## [What you will do]
Copy, in full, each line of the material that holds the word "Before".

## [The records]
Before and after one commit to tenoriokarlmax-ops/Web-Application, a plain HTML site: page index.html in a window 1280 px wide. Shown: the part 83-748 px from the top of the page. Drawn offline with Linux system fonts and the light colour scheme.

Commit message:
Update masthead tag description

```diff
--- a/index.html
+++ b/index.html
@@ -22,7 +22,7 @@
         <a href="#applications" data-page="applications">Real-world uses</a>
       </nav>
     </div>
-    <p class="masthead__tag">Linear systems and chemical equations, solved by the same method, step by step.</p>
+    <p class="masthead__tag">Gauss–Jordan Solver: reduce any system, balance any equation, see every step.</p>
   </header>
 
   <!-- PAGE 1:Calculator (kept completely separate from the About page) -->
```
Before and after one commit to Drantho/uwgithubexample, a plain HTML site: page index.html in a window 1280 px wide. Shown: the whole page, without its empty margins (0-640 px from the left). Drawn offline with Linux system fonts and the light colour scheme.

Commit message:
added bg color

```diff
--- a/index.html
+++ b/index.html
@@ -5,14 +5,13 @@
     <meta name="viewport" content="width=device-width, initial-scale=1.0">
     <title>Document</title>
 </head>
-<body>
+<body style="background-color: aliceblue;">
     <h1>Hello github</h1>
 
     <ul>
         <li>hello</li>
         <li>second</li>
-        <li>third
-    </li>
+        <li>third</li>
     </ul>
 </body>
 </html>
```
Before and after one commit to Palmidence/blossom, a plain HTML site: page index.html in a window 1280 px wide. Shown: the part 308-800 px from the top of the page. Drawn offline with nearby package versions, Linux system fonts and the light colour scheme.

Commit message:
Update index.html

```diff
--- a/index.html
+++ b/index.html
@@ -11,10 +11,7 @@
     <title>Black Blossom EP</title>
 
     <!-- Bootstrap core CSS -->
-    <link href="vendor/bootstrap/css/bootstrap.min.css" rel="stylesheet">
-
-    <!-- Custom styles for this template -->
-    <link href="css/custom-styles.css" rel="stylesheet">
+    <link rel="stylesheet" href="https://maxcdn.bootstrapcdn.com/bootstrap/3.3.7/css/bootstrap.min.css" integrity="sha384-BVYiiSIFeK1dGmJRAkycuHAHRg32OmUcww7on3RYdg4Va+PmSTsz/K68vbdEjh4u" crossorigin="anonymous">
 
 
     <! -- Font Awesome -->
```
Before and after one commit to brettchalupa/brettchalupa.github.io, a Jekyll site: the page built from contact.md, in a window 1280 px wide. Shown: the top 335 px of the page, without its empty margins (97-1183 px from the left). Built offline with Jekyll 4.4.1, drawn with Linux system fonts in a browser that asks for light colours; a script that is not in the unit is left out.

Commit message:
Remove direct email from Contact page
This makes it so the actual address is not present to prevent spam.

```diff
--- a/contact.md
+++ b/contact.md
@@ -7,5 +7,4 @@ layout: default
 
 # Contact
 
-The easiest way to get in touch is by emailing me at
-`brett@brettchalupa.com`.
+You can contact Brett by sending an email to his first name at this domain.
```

## [Result of the task]
Before and after one commit to tenoriokarlmax-ops/Web-Application, a plain HTML site: page index.html in a window 1280 px wide. Shown: the part 83-748 px from the top of the page. Drawn offline with Linux system fonts and the light colour scheme.
Before and after one commit to Drantho/uwgithubexample, a plain HTML site: page index.html in a window 1280 px wide. Shown: the whole page, without its empty margins (0-640 px from the left). Drawn offline with Linux system fonts and the light colour scheme.
Before and after one commit to Palmidence/blossom, a plain HTML site: page index.html in a window 1280 px wide. Shown: the part 308-800 px from the top of the page. Drawn offline with nearby package versions, Linux system fonts and the light colour scheme.
Before and after one commit to brettchalupa/brettchalupa.github.io, a Jekyll site: the page built from contact.md, in a window 1280 px wide. Shown: the top 335 px of the page, without its empty margins (97-1183 px from the left). Built offline with Jekyll 4.4.1, drawn with Linux system fonts in a browser that asks for light colours; a script that is not in the unit is left out.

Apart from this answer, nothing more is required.